Exercise details:
Repeat the records exactly, so that each line matches the original.

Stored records
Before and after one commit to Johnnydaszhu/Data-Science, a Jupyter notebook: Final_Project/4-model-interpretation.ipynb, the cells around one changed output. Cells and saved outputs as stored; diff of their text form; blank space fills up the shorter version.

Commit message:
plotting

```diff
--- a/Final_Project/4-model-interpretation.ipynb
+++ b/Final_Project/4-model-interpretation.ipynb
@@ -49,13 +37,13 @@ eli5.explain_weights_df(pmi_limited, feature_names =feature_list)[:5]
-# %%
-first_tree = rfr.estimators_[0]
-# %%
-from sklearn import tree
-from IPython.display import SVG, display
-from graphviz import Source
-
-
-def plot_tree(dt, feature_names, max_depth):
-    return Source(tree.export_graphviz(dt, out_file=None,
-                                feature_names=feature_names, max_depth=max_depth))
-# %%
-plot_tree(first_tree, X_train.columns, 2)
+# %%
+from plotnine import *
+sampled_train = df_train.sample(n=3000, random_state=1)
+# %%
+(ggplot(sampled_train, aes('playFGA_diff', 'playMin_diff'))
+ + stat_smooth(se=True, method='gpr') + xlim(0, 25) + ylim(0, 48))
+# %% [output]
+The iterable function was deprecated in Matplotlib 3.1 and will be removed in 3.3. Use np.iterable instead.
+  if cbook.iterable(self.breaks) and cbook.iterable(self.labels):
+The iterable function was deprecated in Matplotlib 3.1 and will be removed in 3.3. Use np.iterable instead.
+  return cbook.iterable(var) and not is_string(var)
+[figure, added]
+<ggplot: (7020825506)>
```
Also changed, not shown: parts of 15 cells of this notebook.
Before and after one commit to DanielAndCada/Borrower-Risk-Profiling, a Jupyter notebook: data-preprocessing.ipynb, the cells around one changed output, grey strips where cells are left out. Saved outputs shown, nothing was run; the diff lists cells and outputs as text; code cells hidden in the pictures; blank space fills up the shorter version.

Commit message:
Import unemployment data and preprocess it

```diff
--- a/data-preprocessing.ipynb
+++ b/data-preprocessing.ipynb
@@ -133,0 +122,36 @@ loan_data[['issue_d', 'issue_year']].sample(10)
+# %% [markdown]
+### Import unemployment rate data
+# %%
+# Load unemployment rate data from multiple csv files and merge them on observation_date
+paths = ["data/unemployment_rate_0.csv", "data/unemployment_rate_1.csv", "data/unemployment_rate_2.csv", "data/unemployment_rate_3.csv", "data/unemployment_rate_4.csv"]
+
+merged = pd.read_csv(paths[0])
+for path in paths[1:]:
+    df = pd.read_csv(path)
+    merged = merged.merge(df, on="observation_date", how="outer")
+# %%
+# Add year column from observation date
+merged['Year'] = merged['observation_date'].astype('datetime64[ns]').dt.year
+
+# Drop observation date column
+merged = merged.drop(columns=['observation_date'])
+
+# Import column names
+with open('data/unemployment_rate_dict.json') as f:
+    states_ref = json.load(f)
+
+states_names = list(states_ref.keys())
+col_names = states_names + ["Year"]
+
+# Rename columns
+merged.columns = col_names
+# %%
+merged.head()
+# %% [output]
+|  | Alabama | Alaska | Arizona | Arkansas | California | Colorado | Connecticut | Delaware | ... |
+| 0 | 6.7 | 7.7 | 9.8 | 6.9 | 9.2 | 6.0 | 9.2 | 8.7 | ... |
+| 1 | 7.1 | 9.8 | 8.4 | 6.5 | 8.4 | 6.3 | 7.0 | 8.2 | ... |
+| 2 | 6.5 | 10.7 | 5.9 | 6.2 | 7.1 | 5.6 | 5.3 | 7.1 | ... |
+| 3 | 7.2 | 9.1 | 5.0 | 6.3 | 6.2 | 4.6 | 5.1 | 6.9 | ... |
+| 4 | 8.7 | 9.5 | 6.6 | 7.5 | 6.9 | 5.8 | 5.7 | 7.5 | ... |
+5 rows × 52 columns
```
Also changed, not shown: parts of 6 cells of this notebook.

Exercise solution:
Before and after one commit to Johnnydaszhu/Data-Science, a Jupyter notebook: Final_Project/4-model-interpretation.ipynb, the cells around one changed output. Cells and saved outputs as stored; diff of their text form; blank space fills up the shorter version.

Commit message:
plotting

```diff
--- a/Final_Project/4-model-interpretation.ipynb
+++ b/Final_Project/4-model-interpretation.ipynb
@@ -49,13 +37,13 @@ eli5.explain_weights_df(pmi_limited, feature_names =feature_list)[:5]
-# %%
-first_tree = rfr.estimators_[0]
-# %%
-from sklearn import tree
-from IPython.display import SVG, display
-from graphviz import Source
-
-
-def plot_tree(dt, feature_names, max_depth):
-    return Source(tree.export_graphviz(dt, out_file=None,
-                                feature_names=feature_names, max_depth=max_depth))
-# %%
-plot_tree(first_tree, X_train.columns, 2)
+# %%
+from plotnine import *
+sampled_train = df_train.sample(n=3000, random_state=1)
+# %%
+(ggplot(sampled_train, aes('playFGA_diff', 'playMin_diff'))
+ + stat_smooth(se=True, method='gpr') + xlim(0, 25) + ylim(0, 48))
+# %% [output]
+The iterable function was deprecated in Matplotlib 3.1 and will be removed in 3.3. Use np.iterable instead.
+  if cbook.iterable(self.breaks) and cbook.iterable(self.labels):
+The iterable function was deprecated in Matplotlib 3.1 and will be removed in 3.3. Use np.iterable instead.
+  return cbook.iterable(var) and not is_string(var)
+[figure, added]
+<ggplot: (7020825506)>
```
Also changed, not shown: parts of 15 cells of this notebook.
Before and after one commit to DanielAndCada/Borrower-Risk-Profiling, a Jupyter notebook: data-preprocessing.ipynb, the cells around one changed output, grey strips where cells are left out. Saved outputs shown, nothing was run; the diff lists cells and outputs as text; code cells hidden in the pictures; blank space fills up the shorter version.

Commit message:
Import unemployment data and preprocess it

```diff
--- a/data-preprocessing.ipynb
+++ b/data-preprocessing.ipynb
@@ -133,0 +122,36 @@ loan_data[['issue_d', 'issue_year']].sample(10)
+# %% [markdown]
+### Import unemployment rate data
+# %%
+# Load unemployment rate data from multiple csv files and merge them on observation_date
+paths = ["data/unemployment_rate_0.csv", "data/unemployment_rate_1.csv", "data/unemployment_rate_2.csv", "data/unemployment_rate_3.csv", "data/unemployment_rate_4.csv"]
+
+merged = pd.read_csv(paths[0])
+for path in paths[1:]:
+    df = pd.read_csv(path)
+    merged = merged.merge(df, on="observation_date", how="outer")
+# %%
+# Add year column from observation date
+merged['Year'] = merged['observation_date'].astype('datetime64[ns]').dt.year
+
+# Drop observation date column
+merged = merged.drop(columns=['observation_date'])
+
+# Import column names
+with open('data/unemployment_rate_dict.json') as f:
+    states_ref = json.load(f)
+
+states_names = list(states_ref.keys())
+col_names = states_names + ["Year"]
+
+# Rename columns
+merged.columns = col_names
+# %%
+merged.head()
+# %% [output]
+|  | Alabama | Alaska | Arizona | Arkansas | California | Colorado | Connecticut | Delaware | ... |
+| 0 | 6.7 | 7.7 | 9.8 | 6.9 | 9.2 | 6.0 | 9.2 | 8.7 | ... |
+| 1 | 7.1 | 9.8 | 8.4 | 6.5 | 8.4 | 6.3 | 7.0 | 8.2 | ... |
+| 2 | 6.5 | 10.7 | 5.9 | 6.2 | 7.1 | 5.6 | 5.3 | 7.1 | ... |
+| 3 | 7.2 | 9.1 | 5.0 | 6.3 | 6.2 | 4.6 | 5.1 | 6.9 | ... |
+| 4 | 8.7 | 9.5 | 6.6 | 7.5 | 6.9 | 5.8 | 5.7 | 7.5 | ... |
+5 rows × 52 columns
```
Also changed, not shown: parts of 6 cells of this notebook.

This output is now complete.